The World Bank on Wednesday cut its economic growth forecasts for sub-Saharan Africa for 2019 to 2021 by 0.2 percentage points from its earlier projection, citing a slowdown in fixed investment and policy uncertainty in the global economy. The bank said the region’s economy was expected to grow 2.6 per cent this year from a 2.8 per cent projection in April. It said growth would rise to 3.1 per cent in 2020 and 3.2 per cent in 2021.
“Despite some improvements, the external environment is expected to remain difficult and uncertain for the region,” the bank said in its October Africa’s Pulse report. China and the United States, the world’s leading economies, this year imposed new tariffs on each other’s goods as part of a long-running dispute over Beijing’s trading practices which Washington says are unfair. Those tensions, plus softening global growth and falling commodity prices, compounded by the slow pace of reforms in African countries, “are weighing on activity across the region”, the bank said.
On the continent, drought, security threats, increases in the cost of public borrowing and private investment are also slowing growth.
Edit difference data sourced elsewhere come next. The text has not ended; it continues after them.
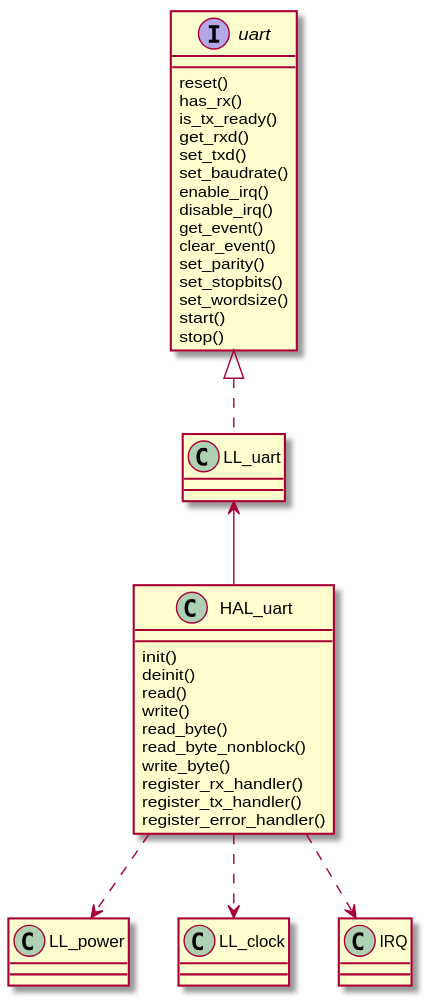
This is docs/source/assets/images/uart.svg from onkwon/halmcu, a PlantUML export, as it was before one commit.
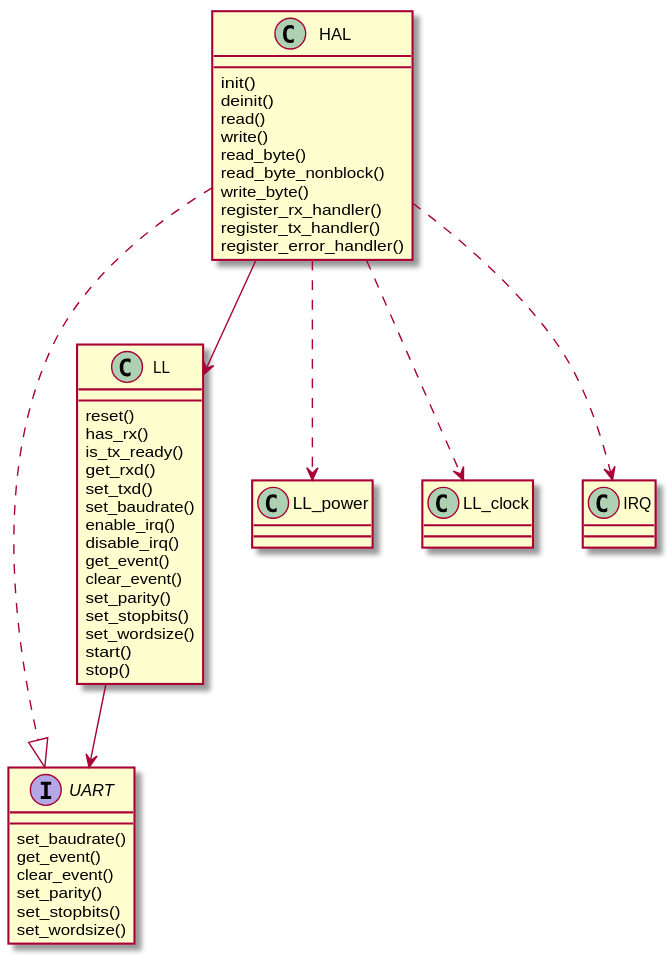
After the commit.

The edit, as a diff of the source:
```diff
@@ -1,5 +1,14 @@
 @startuml
-interface uart {
+interface UART {
+	set_baudrate()
+	get_event()
+	clear_event()
+	set_parity()
+	set_stopbits()
+	set_wordsize()
+}
+
+class LL {
 	reset()
 	has_rx()
 	is_tx_ready()
@@ -17,10 +26,7 @@
 	stop()
 }
 
-class LL_uart {
-}
-
-class HAL_uart {
+class HAL {
 	init()
 	deinit()
 	read()
@@ -33,10 +39,10 @@
 	register_error_handler()
 }
 
-uart <|.. LL_uart
-LL_uart <-- HAL_uart
-
-HAL_uart ..> LL_power
-HAL_uart ..> LL_clock
-HAL_uart ..> IRQ
+HAL ..|> UART
+HAL --> LL
+HAL ..> LL_power
+HAL ..> LL_clock
+HAL ..> IRQ
+LL --> UART
 @enduml
```
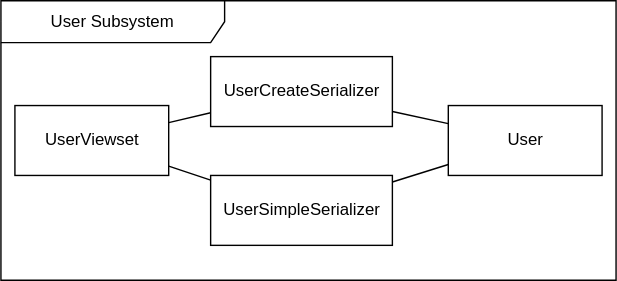
This is dev-docs/plan/design/subsystems/user_subsystem.drawio.svg from Natan-Asrat/ventingapp, a draw.io export, as it was before one commit. Source tidied: cells renumbered, new cells last; positions are measured from the earlier drawing's top-left corner, leaving out a move shared by most shapes.
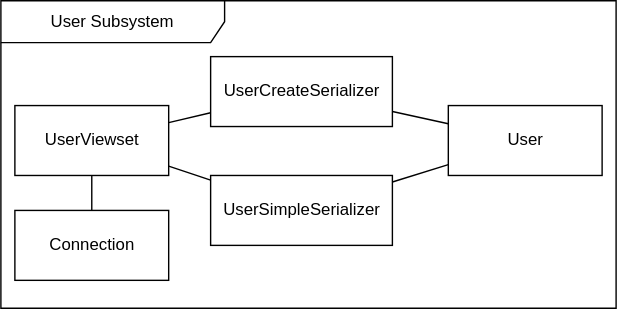
Later version of the same file.

The edit, as a diff of the source:
```diff
@@ -3,7 +3,7 @@
     <mxCell id="0" />
     <mxCell id="1" parent="0" />
     <mxCell id="2" value="User Subsystem" style="shape=umlFrame;whiteSpace=wrap;html=1;width=160;height=30;" parent="1" vertex="1">
-      <mxGeometry width="440" height="200" as="geometry" />
+      <mxGeometry width="440" height="220" as="geometry" />
     </mxCell>
     <mxCell id="3" value="User" style="html=1;" parent="1" vertex="1">
       <mxGeometry x="320" y="75" width="110" height="50" as="geometry" />
@@ -29,5 +29,11 @@
     <mxCell id="10" style="endArrow=none;html=1;" parent="1" edge="1" source="6" target="3">
       <mxGeometry relative="1" as="geometry" />
     </mxCell>
+    <mxCell id="11" style="edgeStyle=none;html=1;endArrow=none;endFill=0;" parent="1" edge="1" source="12" target="4">
+      <mxGeometry relative="1" as="geometry" />
+    </mxCell>
+    <mxCell id="12" value="Connection" style="html=1;" parent="1" vertex="1">
+      <mxGeometry x="10" y="150" width="110" height="50" as="geometry" />
+    </mxCell>
   </root>
 </mxGraphModel>
```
Nigeria, South Africa and Angola, which make up about 60 per cent of sub-Saharan Africa’s annual economic output, are all facing various impediments, the bank said. Nigeria’s economy is expected to grow 2.0 per cent this year, compared with the previous forecast of 2.1 per cent in April and to expand to 2.1 per cent in 2020 and 2021 which are 0.1 and 0.3 percentage points lower than the April forecasts, respectively.
“The medium-term growth outlook continues to be constrained by a weak macroeconomic policy environment and slow policy implementation,” the bank said, citing multiple exchange rates, foreign exchange restrictions, high inflation, and low non-oil revenues among other obstacles.